◆ Problem to solve
Verbatim copy, images removed: write out the entries below.

Structured diff data:
+===+

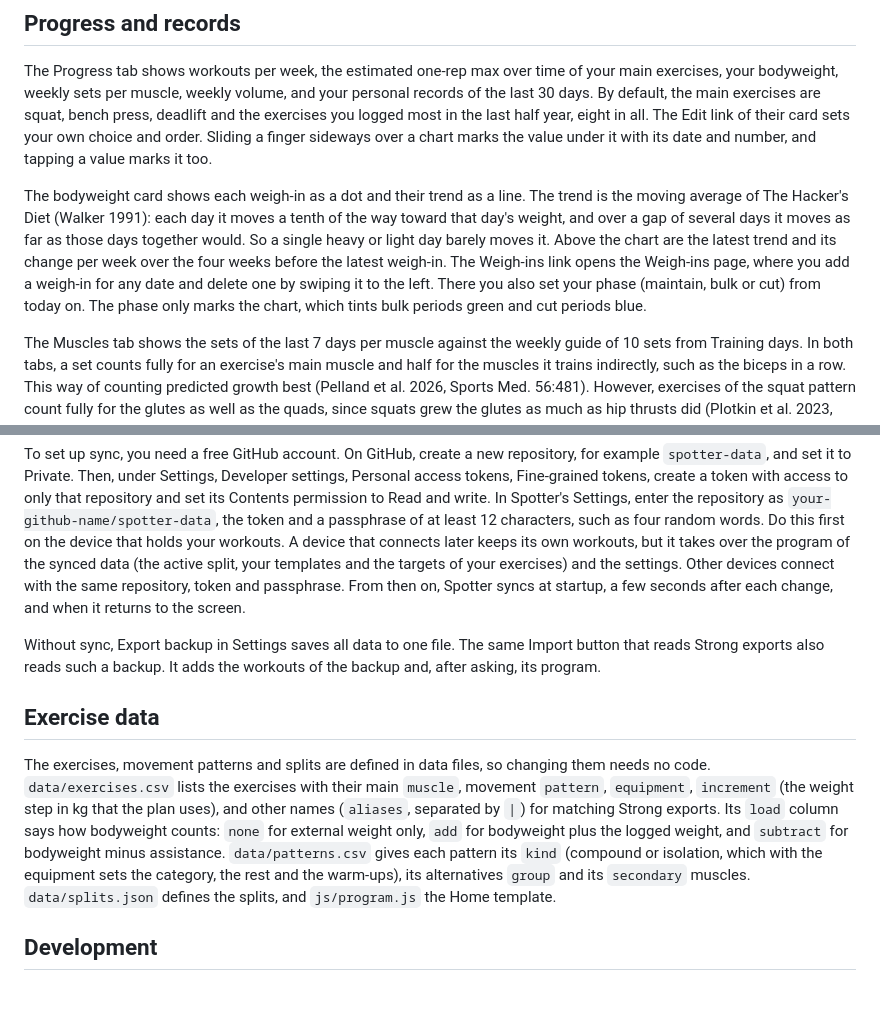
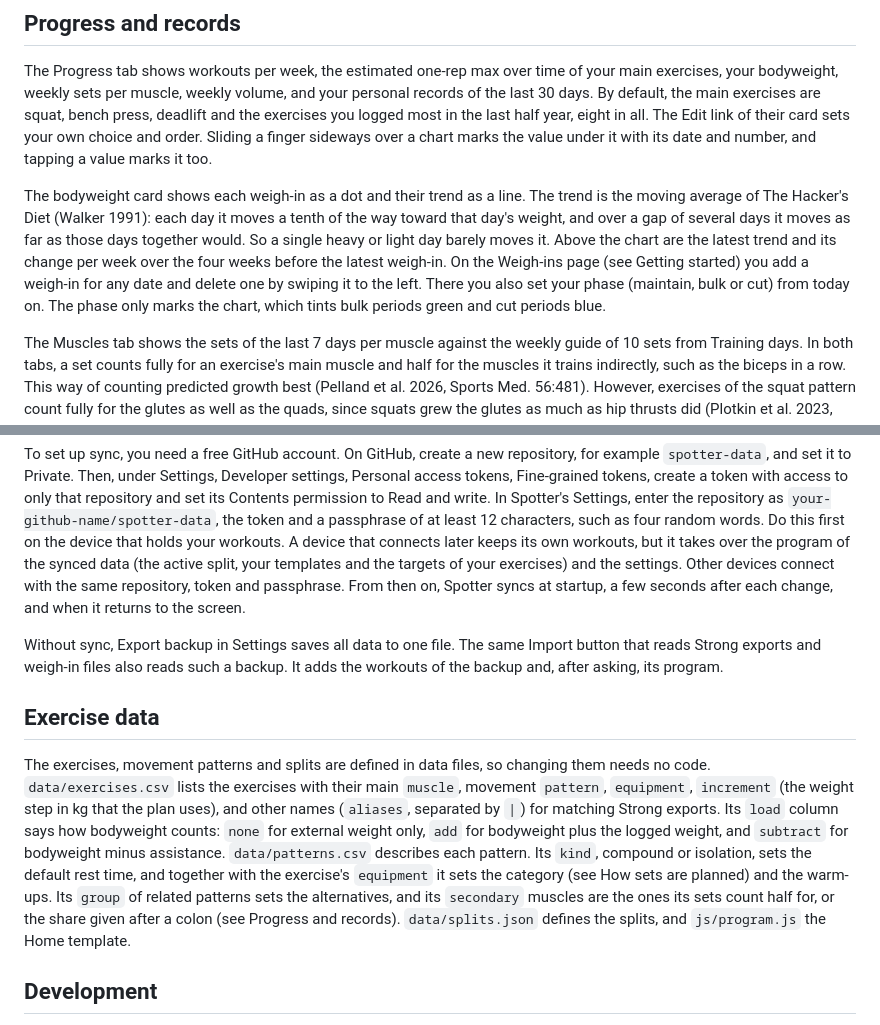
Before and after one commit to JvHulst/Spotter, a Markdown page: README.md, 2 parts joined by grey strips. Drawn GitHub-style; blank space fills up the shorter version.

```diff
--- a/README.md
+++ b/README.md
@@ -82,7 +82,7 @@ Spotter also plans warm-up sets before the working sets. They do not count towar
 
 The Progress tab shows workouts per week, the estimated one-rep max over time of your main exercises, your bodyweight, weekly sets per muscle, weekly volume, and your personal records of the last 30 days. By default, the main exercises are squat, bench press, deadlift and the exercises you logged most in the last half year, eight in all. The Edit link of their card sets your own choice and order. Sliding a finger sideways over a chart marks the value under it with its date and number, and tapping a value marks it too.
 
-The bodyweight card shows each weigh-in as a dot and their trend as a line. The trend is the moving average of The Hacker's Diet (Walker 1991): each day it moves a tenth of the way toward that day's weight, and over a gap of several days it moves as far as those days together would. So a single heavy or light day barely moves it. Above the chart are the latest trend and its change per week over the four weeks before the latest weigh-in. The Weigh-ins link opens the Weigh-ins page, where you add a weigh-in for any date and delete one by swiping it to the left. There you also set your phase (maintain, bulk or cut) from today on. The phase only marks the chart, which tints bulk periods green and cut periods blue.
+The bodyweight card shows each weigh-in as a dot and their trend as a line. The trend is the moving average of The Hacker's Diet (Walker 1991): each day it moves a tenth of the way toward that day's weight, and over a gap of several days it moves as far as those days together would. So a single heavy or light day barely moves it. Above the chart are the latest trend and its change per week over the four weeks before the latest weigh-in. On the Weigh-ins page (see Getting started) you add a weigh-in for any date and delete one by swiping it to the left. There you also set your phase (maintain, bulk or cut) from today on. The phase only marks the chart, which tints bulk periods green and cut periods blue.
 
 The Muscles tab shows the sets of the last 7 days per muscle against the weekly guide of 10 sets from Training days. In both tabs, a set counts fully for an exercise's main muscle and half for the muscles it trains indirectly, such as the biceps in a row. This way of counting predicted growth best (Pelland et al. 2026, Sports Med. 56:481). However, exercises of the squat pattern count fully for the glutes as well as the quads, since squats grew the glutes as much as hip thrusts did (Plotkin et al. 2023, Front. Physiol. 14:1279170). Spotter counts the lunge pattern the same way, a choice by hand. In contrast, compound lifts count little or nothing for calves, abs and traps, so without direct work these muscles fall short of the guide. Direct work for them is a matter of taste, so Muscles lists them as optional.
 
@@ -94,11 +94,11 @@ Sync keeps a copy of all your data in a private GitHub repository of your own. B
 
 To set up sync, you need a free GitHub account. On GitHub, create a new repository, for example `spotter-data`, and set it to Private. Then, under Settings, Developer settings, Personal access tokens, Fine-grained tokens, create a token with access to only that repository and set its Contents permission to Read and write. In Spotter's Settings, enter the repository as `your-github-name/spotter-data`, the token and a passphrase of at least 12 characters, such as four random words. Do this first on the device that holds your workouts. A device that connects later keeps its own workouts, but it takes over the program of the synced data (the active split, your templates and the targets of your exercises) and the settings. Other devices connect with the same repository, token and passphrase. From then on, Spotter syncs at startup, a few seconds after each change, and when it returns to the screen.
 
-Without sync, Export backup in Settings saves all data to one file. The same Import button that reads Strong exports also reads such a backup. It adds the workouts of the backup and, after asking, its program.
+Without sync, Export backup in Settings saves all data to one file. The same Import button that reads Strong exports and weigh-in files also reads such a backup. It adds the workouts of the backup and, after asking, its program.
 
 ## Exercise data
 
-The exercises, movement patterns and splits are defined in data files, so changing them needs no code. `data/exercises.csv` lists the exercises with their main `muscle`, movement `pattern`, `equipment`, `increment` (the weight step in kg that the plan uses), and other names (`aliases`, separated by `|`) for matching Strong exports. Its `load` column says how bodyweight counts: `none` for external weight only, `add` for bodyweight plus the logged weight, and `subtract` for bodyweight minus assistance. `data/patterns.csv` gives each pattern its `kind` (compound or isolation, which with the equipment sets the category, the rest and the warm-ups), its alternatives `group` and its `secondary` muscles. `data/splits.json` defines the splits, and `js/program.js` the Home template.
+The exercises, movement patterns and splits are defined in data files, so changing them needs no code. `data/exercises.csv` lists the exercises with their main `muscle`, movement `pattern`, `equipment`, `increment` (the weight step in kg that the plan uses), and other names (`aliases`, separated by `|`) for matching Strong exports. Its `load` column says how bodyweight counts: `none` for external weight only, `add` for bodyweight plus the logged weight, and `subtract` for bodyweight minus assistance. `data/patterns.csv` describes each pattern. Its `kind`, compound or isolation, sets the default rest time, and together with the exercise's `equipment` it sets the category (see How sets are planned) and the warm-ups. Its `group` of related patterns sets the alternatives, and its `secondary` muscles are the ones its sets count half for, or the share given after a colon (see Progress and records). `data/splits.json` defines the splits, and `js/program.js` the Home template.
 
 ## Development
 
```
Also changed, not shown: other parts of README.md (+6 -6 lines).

+===+

◆ Solved problem
Before and after one commit to JvHulst/Spotter, a Markdown page: README.md, 2 parts joined by grey strips. Drawn GitHub-style; blank space fills up the shorter version.

```diff
--- a/README.md
+++ b/README.md
@@ -82,7 +82,7 @@ Spotter also plans warm-up sets before the working sets. They do not count towar
 
 The Progress tab shows workouts per week, the estimated one-rep max over time of your main exercises, your bodyweight, weekly sets per muscle, weekly volume, and your personal records of the last 30 days. By default, the main exercises are squat, bench press, deadlift and the exercises you logged most in the last half year, eight in all. The Edit link of their card sets your own choice and order. Sliding a finger sideways over a chart marks the value under it with its date and number, and tapping a value marks it too.
 
-The bodyweight card shows each weigh-in as a dot and their trend as a line. The trend is the moving average of The Hacker's Diet (Walker 1991): each day it moves a tenth of the way toward that day's weight, and over a gap of several days it moves as far as those days together would. So a single heavy or light day barely moves it. Above the chart are the latest trend and its change per week over the four weeks before the latest weigh-in. The Weigh-ins link opens the Weigh-ins page, where you add a weigh-in for any date and delete one by swiping it to the left. There you also set your phase (maintain, bulk or cut) from today on. The phase only marks the chart, which tints bulk periods green and cut periods blue.
+The bodyweight card shows each weigh-in as a dot and their trend as a line. The trend is the moving average of The Hacker's Diet (Walker 1991): each day it moves a tenth of the way toward that day's weight, and over a gap of several days it moves as far as those days together would. So a single heavy or light day barely moves it. Above the chart are the latest trend and its change per week over the four weeks before the latest weigh-in. On the Weigh-ins page (see Getting started) you add a weigh-in for any date and delete one by swiping it to the left. There you also set your phase (maintain, bulk or cut) from today on. The phase only marks the chart, which tints bulk periods green and cut periods blue.
 
 The Muscles tab shows the sets of the last 7 days per muscle against the weekly guide of 10 sets from Training days. In both tabs, a set counts fully for an exercise's main muscle and half for the muscles it trains indirectly, such as the biceps in a row. This way of counting predicted growth best (Pelland et al. 2026, Sports Med. 56:481). However, exercises of the squat pattern count fully for the glutes as well as the quads, since squats grew the glutes as much as hip thrusts did (Plotkin et al. 2023, Front. Physiol. 14:1279170). Spotter counts the lunge pattern the same way, a choice by hand. In contrast, compound lifts count little or nothing for calves, abs and traps, so without direct work these muscles fall short of the guide. Direct work for them is a matter of taste, so Muscles lists them as optional.
 
@@ -94,11 +94,11 @@ Sync keeps a copy of all your data in a private GitHub repository of your own. B
 
 To set up sync, you need a free GitHub account. On GitHub, create a new repository, for example `spotter-data`, and set it to Private. Then, under Settings, Developer settings, Personal access tokens, Fine-grained tokens, create a token with access to only that repository and set its Contents permission to Read and write. In Spotter's Settings, enter the repository as `your-github-name/spotter-data`, the token and a passphrase of at least 12 characters, such as four random words. Do this first on the device that holds your workouts. A device that connects later keeps its own workouts, but it takes over the program of the synced data (the active split, your templates and the targets of your exercises) and the settings. Other devices connect with the same repository, token and passphrase. From then on, Spotter syncs at startup, a few seconds after each change, and when it returns to the screen.
 
-Without sync, Export backup in Settings saves all data to one file. The same Import button that reads Strong exports also reads such a backup. It adds the workouts of the backup and, after asking, its program.
+Without sync, Export backup in Settings saves all data to one file. The same Import button that reads Strong exports and weigh-in files also reads such a backup. It adds the workouts of the backup and, after asking, its program.
 
 ## Exercise data
 
-The exercises, movement patterns and splits are defined in data files, so changing them needs no code. `data/exercises.csv` lists the exercises with their main `muscle`, movement `pattern`, `equipment`, `increment` (the weight step in kg that the plan uses), and other names (`aliases`, separated by `|`) for matching Strong exports. Its `load` column says how bodyweight counts: `none` for external weight only, `add` for bodyweight plus the logged weight, and `subtract` for bodyweight minus assistance. `data/patterns.csv` gives each pattern its `kind` (compound or isolation, which with the equipment sets the category, the rest and the warm-ups), its alternatives `group` and its `secondary` muscles. `data/splits.json` defines the splits, and `js/program.js` the Home template.
+The exercises, movement patterns and splits are defined in data files, so changing them needs no code. `data/exercises.csv` lists the exercises with their main `muscle`, movement `pattern`, `equipment`, `increment` (the weight step in kg that the plan uses), and other names (`aliases`, separated by `|`) for matching Strong exports. Its `load` column says how bodyweight counts: `none` for external weight only, `add` for bodyweight plus the logged weight, and `subtract` for bodyweight minus assistance. `data/patterns.csv` describes each pattern. Its `kind`, compound or isolation, sets the default rest time, and together with the exercise's `equipment` it sets the category (see How sets are planned) and the warm-ups. Its `group` of related patterns sets the alternatives, and its `secondary` muscles are the ones its sets count half for, or the share given after a colon (see Progress and records). `data/splits.json` defines the splits, and `js/program.js` the Home template.
 
 ## Development
 
```
Also changed, not shown: other parts of README.md (+6 -6 lines).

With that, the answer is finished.